- What is the value of the family? What justifies organizing societies in these units and giving legal protection to them?
- What advantages might there be to the “traditional” family model? Which alternatives score better, particularly in light of feminist, queer, and liberal criticisms?
- What is special – from a philosophical point of view – about biological relationships?
In the second part of the course, we will discuss rights and duties within the family:
- Parents often show much love for their children – but how much sacrifice does justice really demand of them?
- Does a commitment to human equality put limits to how partial parents may be towards their own offspring?
- How strong are the duties of children towards their parents, in particular in old age?
- How strong are familial duties among siblings and among the extended family?
In the third part of the course, we will discuss the relationship between the family and the wider community:
- Are there moral duties to limit procreation for environmental reasons?
- How must the financial burden of child-rearing be shared between parents and the rest of society?
- Should there be extra voting power for families which allows, for example, parents to cast additional votes in the name of their children?
- To what extent can the state legitimately override parental decisions for the purpose of protecting children’s rights?
- Knowledge about the central questions and positions in the field of family ethics
- Knowledge about the main strands of contemporary ethical thinking

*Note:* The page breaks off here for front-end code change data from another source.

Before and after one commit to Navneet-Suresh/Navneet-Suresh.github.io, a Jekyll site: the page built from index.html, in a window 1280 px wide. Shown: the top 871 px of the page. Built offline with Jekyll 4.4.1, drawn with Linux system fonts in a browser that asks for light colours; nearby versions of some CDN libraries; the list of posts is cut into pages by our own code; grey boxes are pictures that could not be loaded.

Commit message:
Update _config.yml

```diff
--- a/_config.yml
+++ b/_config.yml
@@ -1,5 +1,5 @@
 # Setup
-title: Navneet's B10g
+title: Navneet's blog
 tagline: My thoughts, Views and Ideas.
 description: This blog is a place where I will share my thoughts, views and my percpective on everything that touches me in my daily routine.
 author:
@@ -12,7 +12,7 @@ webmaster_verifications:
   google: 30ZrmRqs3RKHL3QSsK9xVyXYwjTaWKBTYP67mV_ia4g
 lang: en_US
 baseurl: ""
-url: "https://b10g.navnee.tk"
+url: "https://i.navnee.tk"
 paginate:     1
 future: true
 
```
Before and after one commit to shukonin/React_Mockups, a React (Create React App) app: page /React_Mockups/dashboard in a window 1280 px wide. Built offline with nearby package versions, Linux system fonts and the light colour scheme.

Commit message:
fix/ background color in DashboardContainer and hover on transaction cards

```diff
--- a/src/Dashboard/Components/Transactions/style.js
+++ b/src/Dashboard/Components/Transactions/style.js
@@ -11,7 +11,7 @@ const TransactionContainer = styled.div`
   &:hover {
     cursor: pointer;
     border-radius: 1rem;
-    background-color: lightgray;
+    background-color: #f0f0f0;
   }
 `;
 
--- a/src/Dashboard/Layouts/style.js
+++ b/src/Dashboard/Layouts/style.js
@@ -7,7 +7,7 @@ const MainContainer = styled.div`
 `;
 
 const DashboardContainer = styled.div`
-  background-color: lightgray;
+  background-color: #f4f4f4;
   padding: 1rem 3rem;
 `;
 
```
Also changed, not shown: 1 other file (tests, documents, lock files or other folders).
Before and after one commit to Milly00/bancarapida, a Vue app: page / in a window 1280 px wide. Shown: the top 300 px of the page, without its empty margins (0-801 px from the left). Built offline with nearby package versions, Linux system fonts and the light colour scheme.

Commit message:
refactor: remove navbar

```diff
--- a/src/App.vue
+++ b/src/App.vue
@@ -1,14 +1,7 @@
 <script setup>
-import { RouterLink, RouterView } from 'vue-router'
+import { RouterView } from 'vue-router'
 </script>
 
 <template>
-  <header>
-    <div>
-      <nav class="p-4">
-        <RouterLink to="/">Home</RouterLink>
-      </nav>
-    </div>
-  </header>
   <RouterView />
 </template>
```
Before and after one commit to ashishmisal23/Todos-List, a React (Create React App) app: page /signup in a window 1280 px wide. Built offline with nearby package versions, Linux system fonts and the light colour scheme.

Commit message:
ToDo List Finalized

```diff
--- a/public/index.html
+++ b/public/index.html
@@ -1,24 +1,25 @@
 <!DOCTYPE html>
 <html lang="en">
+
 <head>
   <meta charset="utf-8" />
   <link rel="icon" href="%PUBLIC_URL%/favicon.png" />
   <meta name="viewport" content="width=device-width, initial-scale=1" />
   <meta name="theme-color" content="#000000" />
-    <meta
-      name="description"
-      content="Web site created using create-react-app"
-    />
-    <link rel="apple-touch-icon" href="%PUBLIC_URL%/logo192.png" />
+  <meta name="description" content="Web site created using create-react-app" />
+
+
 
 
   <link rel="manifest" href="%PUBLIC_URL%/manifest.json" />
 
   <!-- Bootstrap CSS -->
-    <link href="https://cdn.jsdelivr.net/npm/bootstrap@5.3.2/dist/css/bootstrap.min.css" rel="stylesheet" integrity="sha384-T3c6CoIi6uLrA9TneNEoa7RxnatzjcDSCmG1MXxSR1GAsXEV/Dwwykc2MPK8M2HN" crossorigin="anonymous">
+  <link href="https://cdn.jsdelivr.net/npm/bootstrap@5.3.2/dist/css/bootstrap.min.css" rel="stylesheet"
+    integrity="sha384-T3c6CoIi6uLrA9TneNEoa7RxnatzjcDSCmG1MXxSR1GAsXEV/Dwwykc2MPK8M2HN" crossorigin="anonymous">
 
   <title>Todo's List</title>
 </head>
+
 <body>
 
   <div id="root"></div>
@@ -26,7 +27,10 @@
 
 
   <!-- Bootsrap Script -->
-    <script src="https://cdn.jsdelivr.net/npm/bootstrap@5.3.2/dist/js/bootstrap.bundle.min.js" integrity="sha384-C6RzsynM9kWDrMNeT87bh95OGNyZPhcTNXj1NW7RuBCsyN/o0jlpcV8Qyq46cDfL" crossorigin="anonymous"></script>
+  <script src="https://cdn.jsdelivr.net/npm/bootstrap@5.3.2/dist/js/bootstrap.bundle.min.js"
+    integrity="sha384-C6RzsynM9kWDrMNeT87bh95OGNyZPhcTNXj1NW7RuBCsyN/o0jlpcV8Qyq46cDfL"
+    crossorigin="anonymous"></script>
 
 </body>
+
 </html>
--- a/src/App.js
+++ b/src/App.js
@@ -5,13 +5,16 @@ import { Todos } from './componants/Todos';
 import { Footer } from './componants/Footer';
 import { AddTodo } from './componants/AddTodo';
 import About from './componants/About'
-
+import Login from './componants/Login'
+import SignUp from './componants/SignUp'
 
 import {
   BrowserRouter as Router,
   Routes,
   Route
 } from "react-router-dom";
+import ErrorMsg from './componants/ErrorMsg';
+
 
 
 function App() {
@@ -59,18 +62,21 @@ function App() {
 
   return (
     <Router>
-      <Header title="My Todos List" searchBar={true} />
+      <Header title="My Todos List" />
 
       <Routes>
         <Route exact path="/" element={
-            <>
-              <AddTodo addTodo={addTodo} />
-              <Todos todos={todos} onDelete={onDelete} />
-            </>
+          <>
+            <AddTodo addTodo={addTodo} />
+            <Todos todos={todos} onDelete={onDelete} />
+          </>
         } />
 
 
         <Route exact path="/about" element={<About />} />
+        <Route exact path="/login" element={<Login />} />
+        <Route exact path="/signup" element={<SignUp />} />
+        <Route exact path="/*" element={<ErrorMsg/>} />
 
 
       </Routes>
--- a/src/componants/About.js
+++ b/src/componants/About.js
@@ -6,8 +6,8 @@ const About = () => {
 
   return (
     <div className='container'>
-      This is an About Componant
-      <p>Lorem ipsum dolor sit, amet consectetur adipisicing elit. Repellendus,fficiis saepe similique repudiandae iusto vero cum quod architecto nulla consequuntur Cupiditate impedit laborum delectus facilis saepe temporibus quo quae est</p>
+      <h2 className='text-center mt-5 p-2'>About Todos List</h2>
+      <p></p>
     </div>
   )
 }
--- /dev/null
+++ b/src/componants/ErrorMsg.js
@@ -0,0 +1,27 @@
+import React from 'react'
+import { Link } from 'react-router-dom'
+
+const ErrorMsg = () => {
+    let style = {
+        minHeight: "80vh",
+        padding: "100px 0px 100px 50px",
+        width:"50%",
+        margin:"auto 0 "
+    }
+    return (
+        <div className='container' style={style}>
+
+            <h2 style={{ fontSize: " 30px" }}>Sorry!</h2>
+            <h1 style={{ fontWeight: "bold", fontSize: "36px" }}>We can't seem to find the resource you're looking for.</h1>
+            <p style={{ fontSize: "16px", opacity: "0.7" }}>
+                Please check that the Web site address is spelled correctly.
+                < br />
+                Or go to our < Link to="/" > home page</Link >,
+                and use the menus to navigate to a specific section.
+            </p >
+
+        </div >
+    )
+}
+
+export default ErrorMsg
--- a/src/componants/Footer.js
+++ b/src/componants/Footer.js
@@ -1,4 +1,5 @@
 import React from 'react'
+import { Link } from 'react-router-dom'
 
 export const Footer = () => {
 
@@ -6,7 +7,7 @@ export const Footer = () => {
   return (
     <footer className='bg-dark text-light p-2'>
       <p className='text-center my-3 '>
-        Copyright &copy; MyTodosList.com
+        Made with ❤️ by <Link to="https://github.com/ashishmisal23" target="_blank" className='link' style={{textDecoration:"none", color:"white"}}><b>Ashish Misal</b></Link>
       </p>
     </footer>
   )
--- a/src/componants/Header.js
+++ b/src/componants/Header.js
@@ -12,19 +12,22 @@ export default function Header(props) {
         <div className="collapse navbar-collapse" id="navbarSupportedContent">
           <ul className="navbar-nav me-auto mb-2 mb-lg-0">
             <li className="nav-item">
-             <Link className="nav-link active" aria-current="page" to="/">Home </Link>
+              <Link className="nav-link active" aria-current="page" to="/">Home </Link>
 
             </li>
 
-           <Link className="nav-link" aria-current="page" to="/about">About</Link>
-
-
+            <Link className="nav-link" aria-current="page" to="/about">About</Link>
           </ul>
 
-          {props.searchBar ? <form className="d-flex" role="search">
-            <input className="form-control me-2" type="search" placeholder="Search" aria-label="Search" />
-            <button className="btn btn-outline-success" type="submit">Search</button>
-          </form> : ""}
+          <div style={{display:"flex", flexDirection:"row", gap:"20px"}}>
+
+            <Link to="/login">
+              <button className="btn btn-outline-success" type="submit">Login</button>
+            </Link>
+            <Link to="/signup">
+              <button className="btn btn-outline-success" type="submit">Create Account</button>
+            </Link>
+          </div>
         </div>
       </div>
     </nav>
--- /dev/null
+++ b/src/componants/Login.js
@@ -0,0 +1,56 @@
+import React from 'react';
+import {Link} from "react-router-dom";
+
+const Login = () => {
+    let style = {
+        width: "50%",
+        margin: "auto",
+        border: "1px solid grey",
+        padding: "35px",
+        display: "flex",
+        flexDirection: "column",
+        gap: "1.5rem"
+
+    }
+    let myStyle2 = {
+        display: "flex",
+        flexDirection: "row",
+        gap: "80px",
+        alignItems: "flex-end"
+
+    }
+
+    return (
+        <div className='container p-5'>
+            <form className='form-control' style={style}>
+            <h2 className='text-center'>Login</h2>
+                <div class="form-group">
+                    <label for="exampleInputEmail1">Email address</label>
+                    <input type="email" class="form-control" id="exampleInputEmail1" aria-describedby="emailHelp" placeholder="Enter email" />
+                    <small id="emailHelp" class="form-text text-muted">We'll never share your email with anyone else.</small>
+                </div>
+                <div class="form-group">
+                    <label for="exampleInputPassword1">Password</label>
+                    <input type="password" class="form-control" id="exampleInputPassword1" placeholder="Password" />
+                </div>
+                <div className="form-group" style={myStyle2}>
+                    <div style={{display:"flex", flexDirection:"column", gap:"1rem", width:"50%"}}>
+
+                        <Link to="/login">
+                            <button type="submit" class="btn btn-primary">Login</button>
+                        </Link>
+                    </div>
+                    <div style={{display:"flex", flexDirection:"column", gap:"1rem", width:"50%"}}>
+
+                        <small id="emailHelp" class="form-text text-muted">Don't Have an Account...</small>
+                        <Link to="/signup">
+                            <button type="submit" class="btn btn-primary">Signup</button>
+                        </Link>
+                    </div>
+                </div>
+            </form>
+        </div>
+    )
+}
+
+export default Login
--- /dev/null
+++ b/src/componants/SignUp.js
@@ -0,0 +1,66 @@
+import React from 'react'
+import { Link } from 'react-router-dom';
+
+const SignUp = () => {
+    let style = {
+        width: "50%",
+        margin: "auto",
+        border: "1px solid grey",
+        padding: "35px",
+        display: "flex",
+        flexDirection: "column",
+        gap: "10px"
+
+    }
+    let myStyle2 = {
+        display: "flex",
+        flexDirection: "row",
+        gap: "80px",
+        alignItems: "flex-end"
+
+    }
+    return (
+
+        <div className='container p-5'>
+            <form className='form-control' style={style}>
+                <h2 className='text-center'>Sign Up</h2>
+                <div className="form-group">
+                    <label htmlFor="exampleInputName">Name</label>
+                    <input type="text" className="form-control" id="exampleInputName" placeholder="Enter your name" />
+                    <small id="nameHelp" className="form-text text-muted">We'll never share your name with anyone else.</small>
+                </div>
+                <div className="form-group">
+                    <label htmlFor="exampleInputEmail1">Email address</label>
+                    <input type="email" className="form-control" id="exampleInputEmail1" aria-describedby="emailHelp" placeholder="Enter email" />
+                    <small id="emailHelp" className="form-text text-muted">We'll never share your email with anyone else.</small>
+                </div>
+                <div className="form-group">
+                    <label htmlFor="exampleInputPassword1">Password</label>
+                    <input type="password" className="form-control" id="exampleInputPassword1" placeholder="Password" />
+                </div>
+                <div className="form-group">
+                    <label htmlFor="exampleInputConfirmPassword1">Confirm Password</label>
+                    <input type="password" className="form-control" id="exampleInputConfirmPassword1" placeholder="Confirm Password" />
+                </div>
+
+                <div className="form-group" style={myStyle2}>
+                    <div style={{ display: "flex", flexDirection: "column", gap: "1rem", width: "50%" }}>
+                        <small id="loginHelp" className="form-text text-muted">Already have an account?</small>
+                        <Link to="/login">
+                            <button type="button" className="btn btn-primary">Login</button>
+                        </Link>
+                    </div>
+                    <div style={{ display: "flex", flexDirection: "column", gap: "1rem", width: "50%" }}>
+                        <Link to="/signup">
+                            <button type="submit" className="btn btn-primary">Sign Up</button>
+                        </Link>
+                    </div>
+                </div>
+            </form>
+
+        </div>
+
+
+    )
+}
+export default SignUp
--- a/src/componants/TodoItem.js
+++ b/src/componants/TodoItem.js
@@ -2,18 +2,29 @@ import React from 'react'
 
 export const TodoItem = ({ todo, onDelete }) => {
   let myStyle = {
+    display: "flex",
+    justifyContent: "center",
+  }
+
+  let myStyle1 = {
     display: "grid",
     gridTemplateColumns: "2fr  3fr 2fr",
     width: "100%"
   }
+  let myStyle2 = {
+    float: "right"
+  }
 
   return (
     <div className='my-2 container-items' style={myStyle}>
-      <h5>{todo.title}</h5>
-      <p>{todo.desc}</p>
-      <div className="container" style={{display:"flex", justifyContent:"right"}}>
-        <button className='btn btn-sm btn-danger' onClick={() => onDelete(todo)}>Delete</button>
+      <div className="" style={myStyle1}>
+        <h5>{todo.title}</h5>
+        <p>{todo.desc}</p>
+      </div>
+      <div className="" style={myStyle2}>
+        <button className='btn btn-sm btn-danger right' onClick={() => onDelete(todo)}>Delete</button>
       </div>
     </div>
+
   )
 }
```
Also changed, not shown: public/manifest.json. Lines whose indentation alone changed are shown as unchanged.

- Improvements in critical thinking and open-minded, argument-based debating
- Ability to spot ethical issues and tools for giving systematic answers to new questions